In images that are both unsettling and strangely poignant, families would often pose with the dead, infants appear asleep, and consumptive young ladies elegantly recline, the disease not only taking their life but increasing their beauty.
Until the mid-19th century, photography was considered an expensive luxury that not many could afford. As the price of photographic material came down and the number of photographers increased during the 1850s, more people paid to have them or their family photographed, often even on their deathbed. Tragic as it may seem, to low-income families, post-mortem photos were often the only family photographs that they had; as death was their last chance to scrounge together the money to afford the photos. Getting photos taken was regarded as a luxurious family occasion.

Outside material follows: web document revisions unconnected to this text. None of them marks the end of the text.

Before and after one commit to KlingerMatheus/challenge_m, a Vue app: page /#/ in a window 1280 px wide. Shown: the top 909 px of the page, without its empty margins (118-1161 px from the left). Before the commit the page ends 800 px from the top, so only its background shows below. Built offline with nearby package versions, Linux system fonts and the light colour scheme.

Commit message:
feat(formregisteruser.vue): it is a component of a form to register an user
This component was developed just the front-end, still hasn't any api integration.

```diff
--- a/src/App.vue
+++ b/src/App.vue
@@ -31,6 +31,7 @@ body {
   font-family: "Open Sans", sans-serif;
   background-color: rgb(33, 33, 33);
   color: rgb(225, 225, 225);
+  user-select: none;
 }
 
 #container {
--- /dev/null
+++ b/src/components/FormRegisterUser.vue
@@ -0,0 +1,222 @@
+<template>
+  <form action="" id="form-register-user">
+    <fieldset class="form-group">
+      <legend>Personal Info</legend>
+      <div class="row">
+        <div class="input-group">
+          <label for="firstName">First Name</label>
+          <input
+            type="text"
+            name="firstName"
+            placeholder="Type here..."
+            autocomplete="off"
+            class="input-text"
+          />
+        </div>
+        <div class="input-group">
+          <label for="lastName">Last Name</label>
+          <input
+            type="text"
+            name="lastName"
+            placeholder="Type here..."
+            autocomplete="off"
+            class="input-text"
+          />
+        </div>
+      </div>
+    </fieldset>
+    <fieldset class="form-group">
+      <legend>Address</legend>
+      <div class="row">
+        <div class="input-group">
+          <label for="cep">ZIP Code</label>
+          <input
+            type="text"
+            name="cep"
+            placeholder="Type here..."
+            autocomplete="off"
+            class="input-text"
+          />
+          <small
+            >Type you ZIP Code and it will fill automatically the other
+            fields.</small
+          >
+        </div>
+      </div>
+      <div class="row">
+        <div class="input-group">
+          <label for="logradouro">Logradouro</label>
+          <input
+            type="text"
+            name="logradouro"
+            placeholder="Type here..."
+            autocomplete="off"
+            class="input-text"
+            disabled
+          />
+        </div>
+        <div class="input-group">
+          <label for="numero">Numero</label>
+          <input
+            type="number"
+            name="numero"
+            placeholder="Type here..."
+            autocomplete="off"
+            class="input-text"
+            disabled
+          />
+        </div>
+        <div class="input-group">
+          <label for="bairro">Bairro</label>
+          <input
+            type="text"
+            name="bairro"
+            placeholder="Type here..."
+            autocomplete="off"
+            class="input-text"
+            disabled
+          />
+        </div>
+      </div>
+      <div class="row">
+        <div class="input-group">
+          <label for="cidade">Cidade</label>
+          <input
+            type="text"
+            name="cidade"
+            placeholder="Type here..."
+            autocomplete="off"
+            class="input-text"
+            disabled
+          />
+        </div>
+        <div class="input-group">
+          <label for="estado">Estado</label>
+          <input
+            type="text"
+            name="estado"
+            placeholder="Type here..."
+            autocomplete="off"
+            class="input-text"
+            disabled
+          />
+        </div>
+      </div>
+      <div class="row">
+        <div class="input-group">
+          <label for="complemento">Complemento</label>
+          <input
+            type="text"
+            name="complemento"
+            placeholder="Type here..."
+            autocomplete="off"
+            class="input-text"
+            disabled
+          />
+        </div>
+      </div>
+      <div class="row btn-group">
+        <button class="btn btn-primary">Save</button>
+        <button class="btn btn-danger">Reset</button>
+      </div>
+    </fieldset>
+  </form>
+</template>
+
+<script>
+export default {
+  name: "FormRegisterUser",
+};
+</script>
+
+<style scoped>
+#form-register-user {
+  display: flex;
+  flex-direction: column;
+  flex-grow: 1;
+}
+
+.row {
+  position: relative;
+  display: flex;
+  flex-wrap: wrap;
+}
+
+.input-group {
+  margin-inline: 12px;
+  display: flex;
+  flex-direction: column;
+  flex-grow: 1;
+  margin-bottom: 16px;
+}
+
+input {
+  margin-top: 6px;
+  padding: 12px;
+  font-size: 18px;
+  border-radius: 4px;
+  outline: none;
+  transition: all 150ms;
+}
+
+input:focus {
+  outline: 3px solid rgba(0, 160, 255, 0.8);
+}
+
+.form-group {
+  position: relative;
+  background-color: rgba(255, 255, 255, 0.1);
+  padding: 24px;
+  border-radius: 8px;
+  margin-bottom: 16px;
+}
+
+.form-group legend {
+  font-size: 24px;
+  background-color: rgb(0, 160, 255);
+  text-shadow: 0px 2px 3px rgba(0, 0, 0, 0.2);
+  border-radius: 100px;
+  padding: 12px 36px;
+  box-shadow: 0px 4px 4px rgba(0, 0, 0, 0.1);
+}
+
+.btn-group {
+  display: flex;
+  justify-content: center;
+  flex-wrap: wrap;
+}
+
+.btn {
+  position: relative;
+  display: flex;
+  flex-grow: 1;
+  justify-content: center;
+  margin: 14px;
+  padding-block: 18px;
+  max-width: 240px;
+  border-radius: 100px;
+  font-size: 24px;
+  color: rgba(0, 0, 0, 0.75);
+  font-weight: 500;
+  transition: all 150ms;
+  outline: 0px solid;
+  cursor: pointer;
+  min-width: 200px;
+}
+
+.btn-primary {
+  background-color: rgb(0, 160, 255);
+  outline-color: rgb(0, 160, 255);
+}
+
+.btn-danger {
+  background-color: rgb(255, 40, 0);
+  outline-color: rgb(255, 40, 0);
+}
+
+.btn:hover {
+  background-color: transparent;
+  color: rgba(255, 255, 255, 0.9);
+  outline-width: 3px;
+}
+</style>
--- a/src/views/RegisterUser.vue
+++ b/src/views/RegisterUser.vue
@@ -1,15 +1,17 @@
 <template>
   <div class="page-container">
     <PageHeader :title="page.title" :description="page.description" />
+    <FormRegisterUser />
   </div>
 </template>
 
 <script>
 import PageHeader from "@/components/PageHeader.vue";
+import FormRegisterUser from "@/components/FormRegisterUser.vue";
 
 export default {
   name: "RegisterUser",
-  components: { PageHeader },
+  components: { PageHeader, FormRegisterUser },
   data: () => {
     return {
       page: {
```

Photographers had an important job and a part of the photographer’s tasks was to prepare the body of the deceased and make it look more “lifelike,” or as if it was asleep. The BBC notes that “the long exposures when taking photographs meant that the dead were often seen more sharply than the slightly-blurred living, because of their lack of movement.”
As technology slowly advanced there were more options for the families to choose from. Sometimes portrait cards were created to be distributed to family and friends; these portrait cards looked even creepier as eyes were painted on to the deceased. Later examples of memento mori photographs show the deceased presented in their coffin, often with a large group of funeral attendees.
Today, post-mortem photography is a nearly exterminated practice and peaked in popularity around the end of the 19th century. Although it is still present in some parts of Eastern Europe. This type of photography is nowadays regularly practiced in police and practice of pathology. The advent of snapshots allowed most families to have photographs taken in life.
This post is apart of our 13 days of Halloween series. Checkout our other spooky posts:
- Washington Ghost Stories
- Out of Place Artifacts
- Henry Rathbone
- Charon and the Journey to Hades
- Post-Mortem Photography
- All Hallows Eve Divination Games
- Saved By The Bell and other Idioms
- Halloween Coins
- Kidnapped by Robert Louis Stevenson
- Coins Connecting You to the Spirit World
- Ancient Egyptian Alien Coins
- Superstitions Around the World
- A Brief History of Halloween